Former President Obama Speechwriter Gives His Take On Democrats
SCOTT SIMON, HOST:
We're going to turn now to politics and Jon Favreau, former speechwriter for President Obama. He now hosts a podcast called "Keepin' It 1600" and joins us to talk about how he sees the week's events for the Democrats. He's in Los Angeles. Mr. Favreau, thanks so much for being with us.
JON FAVREAU: Thanks for having me, Scott.
SIMON: Let me begin with what's being called the tarmac summit. Bill Clinton, Attorney General Lynch happened to be at the Phoenix airport at the same time. And Bill Clinton arranged a private meeting, lasted about half an hour, with the attorney general. Your old colleague, David Axelrod, tweeted, quote, "I take Loretta Lynch and Bill Clinton at their word that their convo in Phoenix didn't touch on probe. But foolish to create such optics." How helpful was it for Hillary Clinton, who's so widely seen as untrustworthy, to have her spouse meet with the attorney general while she's under investigation by the Justice Department?
FAVREAU: I can't imagine there's one person in America, including in the Clinton campaign, who thinks that was helpful (laughter). But I - look, I think if Bill Clinton had to do it over again he probably wouldn't have walked over to the plane, seeing all the follow-up from the last couple days.
SIMON: Does it raise a question about what you do with Bill Clinton during the campaign because he is, certainly on the one hand, often called the most talented politician of the modern era. On the other hand, you know, he's got a history of mischief.
FAVREAU: I don't think so - I mean, look, I think Bill Clinton has been a huge asset in this campaign, especially on the trail for Hillary Clinton. And, you know, he's also someone who has plenty of friends and connections over the many years in public service. And I'm sure, in his mind, he just thought, oh, there's Loretta Lynch. And he wasn't thinking about the investigation, and he figured I'll go over and say hi. And only afterwards, when he saw the headlines, did he probably kick himself for doing it.
SIMON: Senator Bernie Sanders denied this week that he, quote, "hated Hillary Clinton." Donald Trump has been saying that he did. On the other hand, it's hard not to notice that he also hasn't endorsed Hillary Clinton yet. What do you make of this?

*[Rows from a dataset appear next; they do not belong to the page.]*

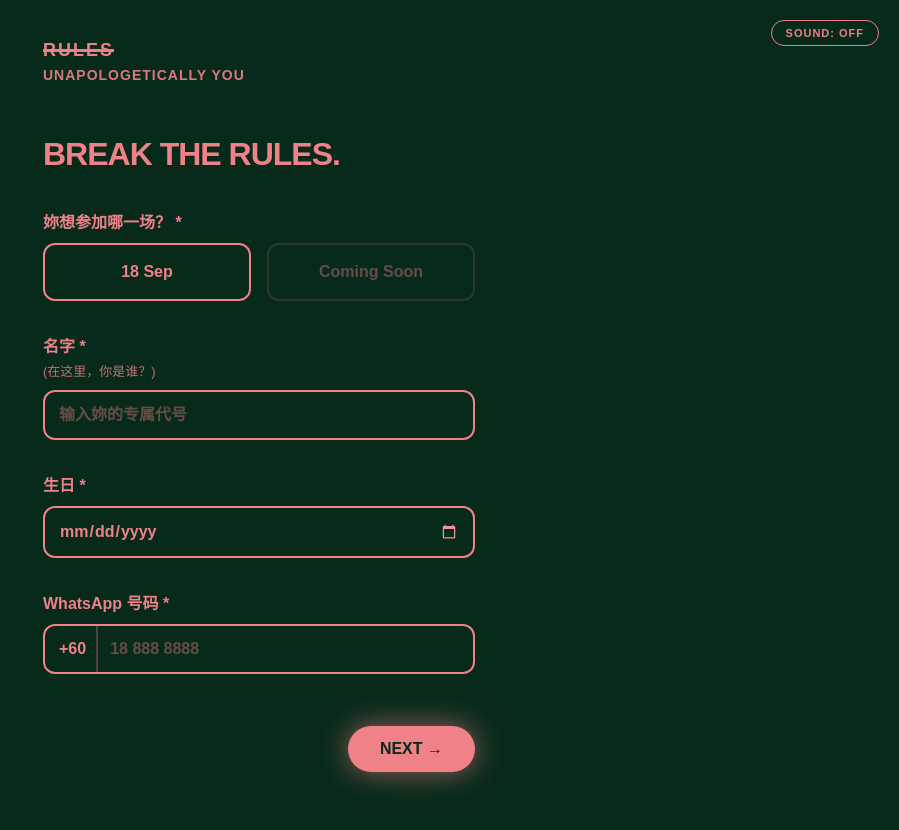
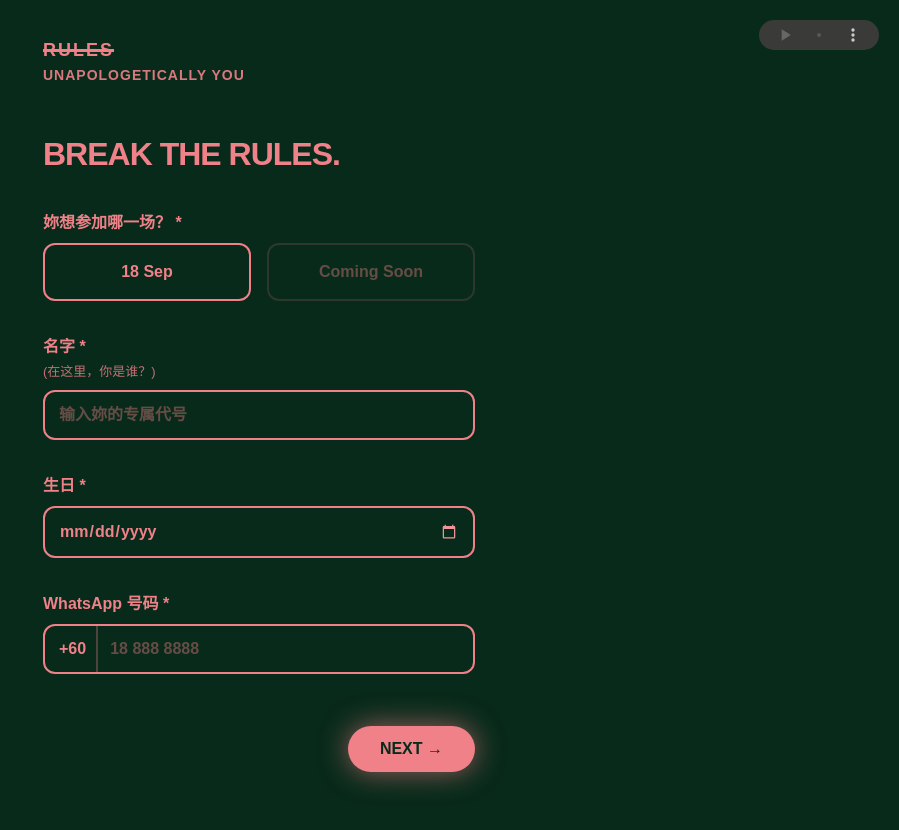
Before and after one commit to breaktheruleskl/break-the-rules-rsvp, a plain HTML site: page index.html in a window 1280 px wide. Shown: the whole page, without its empty margins (381-1280 px from the left). Drawn offline with Linux system fonts and the light colour scheme.

```diff
--- a/index.html
+++ b/index.html
@@ -166,11 +166,11 @@
 </head>
 <body>
 
-  <div id="musicToggle" class="music-btn">SOUND: OFF</div>
-  <audio id="bgMusic" loop>
-    <source src="music.mp3" type="audio/mpeg">
-  </audio>
-
+ <div style="position: fixed; top: 20px; right: 20px; z-index: 100;">
+    <audio id="bgMusic" controls loop style="height: 30px; width: 120px; filter: invert(0.8) hue-rotate(60deg);">
+      <source src="music.mp3" type="audio/mpeg">
+    </audio>
+  </div>
   <div class="container">
     <div class="header-top" id="mainHeader">
       <div class="header-rules"><s class="strikethrough">RULES</s></div>
```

FAVREAU: Right. Yeah, you know, I don't know why he hasn't endorsed her yet. I imagine that there are issues and policies he wants to see in the platform, the party's platform. And he said if he doesn't have the platform reflect what he wants, he's going to take it to the convention, which, you know, I mean, it's his prerogative. I don't think - I wouldn't do that (laughter). I think at some point he wants to - he's going to want to rally around the nominee as he's promised he would. But, look, I heard Joe Biden yesterday say that he's spoken to Bernie and Bernie - he said that Bernie told him he would endorse, so...
SIMON: He said that to our Rachel Martin on NPR, yes.

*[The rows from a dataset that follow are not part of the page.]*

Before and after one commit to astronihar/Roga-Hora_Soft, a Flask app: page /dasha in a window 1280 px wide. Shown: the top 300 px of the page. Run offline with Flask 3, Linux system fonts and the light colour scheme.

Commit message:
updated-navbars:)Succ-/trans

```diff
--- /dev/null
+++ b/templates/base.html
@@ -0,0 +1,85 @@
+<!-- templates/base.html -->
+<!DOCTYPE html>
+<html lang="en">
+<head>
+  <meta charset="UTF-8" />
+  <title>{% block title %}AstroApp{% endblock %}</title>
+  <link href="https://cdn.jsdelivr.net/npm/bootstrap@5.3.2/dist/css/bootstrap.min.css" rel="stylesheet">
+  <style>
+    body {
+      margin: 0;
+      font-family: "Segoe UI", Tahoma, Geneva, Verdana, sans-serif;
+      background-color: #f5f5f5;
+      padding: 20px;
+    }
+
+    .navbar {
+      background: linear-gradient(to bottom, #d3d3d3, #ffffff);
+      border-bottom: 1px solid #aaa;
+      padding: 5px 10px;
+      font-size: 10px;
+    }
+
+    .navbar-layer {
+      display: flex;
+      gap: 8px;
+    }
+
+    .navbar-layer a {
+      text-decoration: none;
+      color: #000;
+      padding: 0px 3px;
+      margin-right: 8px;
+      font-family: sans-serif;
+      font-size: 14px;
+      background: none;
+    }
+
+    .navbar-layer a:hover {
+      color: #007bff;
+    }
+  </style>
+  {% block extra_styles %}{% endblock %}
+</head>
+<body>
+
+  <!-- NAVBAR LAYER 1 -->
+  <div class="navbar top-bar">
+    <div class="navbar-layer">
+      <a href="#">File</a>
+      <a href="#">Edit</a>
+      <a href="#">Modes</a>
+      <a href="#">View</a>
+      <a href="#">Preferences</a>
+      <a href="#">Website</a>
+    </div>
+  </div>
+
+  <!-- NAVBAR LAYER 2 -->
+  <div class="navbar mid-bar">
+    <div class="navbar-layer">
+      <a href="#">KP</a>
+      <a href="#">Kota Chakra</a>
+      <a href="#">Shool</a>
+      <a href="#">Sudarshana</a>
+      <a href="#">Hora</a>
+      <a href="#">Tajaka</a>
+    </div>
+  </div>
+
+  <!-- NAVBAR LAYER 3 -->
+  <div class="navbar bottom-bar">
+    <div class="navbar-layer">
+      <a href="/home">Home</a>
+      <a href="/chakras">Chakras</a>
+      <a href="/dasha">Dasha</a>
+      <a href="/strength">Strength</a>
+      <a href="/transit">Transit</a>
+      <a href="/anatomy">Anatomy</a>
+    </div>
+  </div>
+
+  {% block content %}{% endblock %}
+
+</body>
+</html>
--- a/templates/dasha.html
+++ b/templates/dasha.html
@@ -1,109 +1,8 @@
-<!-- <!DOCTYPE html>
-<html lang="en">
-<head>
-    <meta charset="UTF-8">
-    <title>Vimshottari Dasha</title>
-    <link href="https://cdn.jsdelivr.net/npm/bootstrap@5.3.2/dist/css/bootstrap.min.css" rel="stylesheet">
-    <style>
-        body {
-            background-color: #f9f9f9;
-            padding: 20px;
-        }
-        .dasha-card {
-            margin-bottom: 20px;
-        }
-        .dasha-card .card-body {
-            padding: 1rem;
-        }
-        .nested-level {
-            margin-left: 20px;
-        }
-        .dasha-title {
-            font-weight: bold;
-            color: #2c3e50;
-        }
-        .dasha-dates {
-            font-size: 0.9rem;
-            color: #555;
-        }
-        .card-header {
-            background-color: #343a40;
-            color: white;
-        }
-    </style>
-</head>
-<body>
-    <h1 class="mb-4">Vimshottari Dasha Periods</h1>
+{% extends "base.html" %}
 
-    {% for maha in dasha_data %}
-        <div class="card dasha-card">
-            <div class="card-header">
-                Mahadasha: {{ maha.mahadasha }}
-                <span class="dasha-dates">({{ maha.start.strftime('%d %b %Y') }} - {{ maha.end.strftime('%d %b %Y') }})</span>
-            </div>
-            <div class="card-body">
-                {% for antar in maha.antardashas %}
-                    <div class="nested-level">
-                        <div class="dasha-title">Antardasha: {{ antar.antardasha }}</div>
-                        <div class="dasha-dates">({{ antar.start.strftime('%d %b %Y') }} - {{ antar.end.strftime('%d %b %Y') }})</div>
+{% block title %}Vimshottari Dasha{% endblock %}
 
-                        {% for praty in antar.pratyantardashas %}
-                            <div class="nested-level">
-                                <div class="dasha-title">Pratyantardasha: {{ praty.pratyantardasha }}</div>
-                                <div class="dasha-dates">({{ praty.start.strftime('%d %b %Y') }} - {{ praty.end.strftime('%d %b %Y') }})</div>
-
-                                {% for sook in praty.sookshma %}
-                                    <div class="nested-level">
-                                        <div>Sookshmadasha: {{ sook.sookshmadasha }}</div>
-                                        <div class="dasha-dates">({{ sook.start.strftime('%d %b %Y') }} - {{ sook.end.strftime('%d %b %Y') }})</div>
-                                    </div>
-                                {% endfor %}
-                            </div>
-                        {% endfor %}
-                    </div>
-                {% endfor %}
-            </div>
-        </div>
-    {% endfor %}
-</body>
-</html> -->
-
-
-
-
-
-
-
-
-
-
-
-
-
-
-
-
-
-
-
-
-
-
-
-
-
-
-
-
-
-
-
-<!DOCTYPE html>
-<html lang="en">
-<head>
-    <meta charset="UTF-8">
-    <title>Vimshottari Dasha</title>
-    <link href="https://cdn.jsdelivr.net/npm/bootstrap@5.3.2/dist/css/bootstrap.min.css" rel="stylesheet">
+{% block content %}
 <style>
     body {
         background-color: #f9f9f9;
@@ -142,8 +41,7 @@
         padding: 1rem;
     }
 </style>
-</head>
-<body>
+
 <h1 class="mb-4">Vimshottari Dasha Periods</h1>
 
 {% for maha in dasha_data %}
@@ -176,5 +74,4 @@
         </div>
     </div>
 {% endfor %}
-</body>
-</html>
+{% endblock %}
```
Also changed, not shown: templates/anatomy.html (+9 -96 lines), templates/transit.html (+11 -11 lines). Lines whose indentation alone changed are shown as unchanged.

FAVREAU: Oh, that's right, he did, so you guys know.
SIMON: Of course, this week, we have to note Senator Tim Kaine, it was revealed - a senator from Virginia, who's often cited as a very potential running mate for Hillary Clinton - got named for accepting, I believe, over $100,000 worth of gifts. There may not be any legal consequences, but it does raise questions as to who really would be a good running mate for Hillary Clinton, doesn't it?
FAVREAU: You know, I don't know. I think, look, in the VP process, these kind of things come out as everyone gets vetted. You know, everyone's going to have pluses and minuses, every single potential pick.

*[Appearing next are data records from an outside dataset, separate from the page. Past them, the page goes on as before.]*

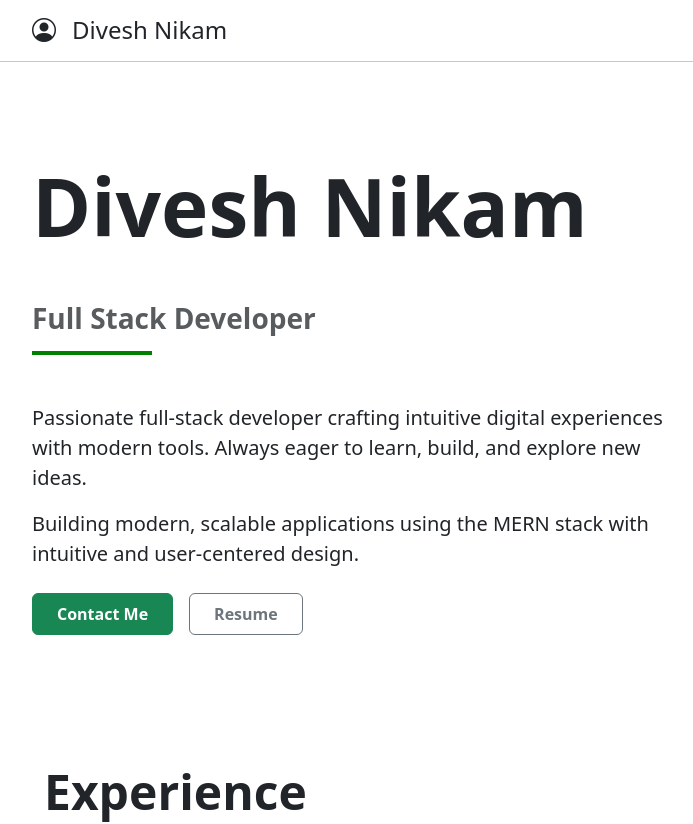
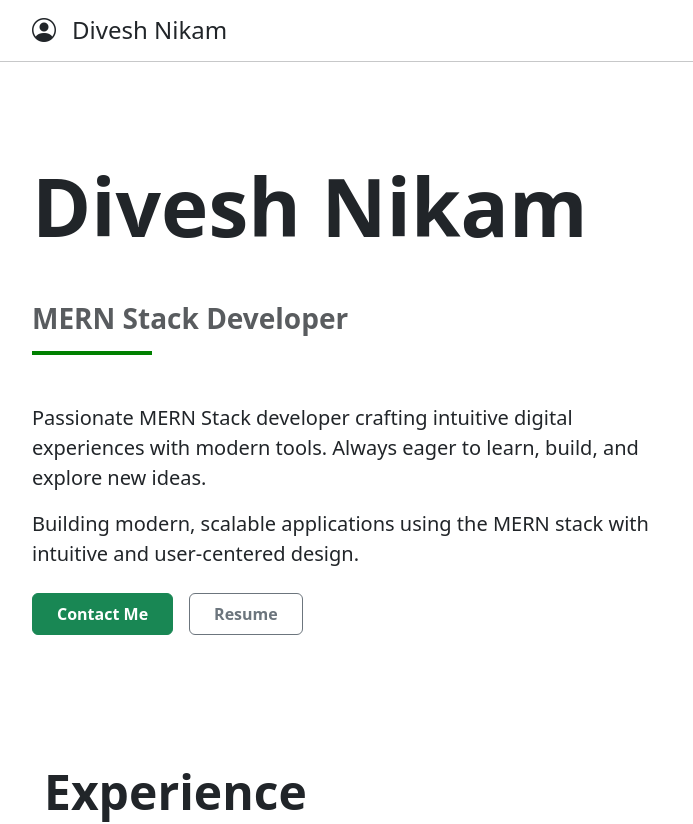
Before and after one commit to diveshnikam/my-portfolio, a React (Vite) app: page / in a window 1280 px wide. Shown: the top 824 px of the page, without its empty margins (50-743 px from the left). Built offline with nearby package versions, Linux system fonts and the light colour scheme.

Commit message:
Updated resume link in portfolio

```diff
--- a/src/App.jsx
+++ b/src/App.jsx
@@ -29,7 +29,7 @@
             </h1>
 
             <h3 className="fw-semibold text-muted mb-3">
-              Full Stack Developer
+              MERN Stack Developer
             </h3>
 
             <div
@@ -46,7 +46,7 @@
 
             <div className="lead fw-light text-dark mb-4 mt-5">
               <p>
-                Passionate full-stack developer crafting intuitive digital
+                Passionate MERN Stack developer crafting intuitive digital
                 experiences with modern tools. Always eager to learn, build, and
                 explore new ideas.
               </p>
@@ -68,7 +68,7 @@
               </button>
 
               <a
-                href="https://drive.google.com/file/d/1AyaiPh2Va5WSY4N6lJUdjLabvYYTQabf/view?usp=sharing"
+                href="https://drive.google.com/file/d/1aPMMcdGhsUO021z2Cjn1InoHs5Ti6kvw/view?usp=sharing"
                 target="_blank"
                 rel="noopener noreferrer"
                 className="btn btn-outline-secondary px-4 py-2 fw-semibold"
```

SIMON: Forgive me, if you were going to recommend a running mate, who would it be?
FAVREAU: It's a tough question. Look, I - and we had him on our podcast early, the secretary of labor, Tom Perez, who I think is a fantastic campaigner and a great option who hasn't, you know, he hasn't been talked about as much. So I do like Tom Perez a lot. He's very progressive. I think picking a vice president based on how they can help you in the campaign is less important than picking a vice president based on how you think that person can help you govern. And, look, that's what Obama did. He met with many different candidates. At the end, he narrowed it down to three. And at the very end, he just - he had a connection with Biden that I don't think he knew he would have until he really sat down with him and got to talk to him. And, you know, something clicked there, and he thought, that's the guy. And I don't - you know, he hasn't regretted it for a single day.
SIMON: Jon Favreau from Los Angeles, thanks so much for being with us.
FAVREAU: Thanks, Scott. It was a pleasure.
SIMON: And you can hear Rachel Martin's interview with the vice president tomorrow on Weekend Edition Sunday. Transcript provided by NPR, Copyright NPR.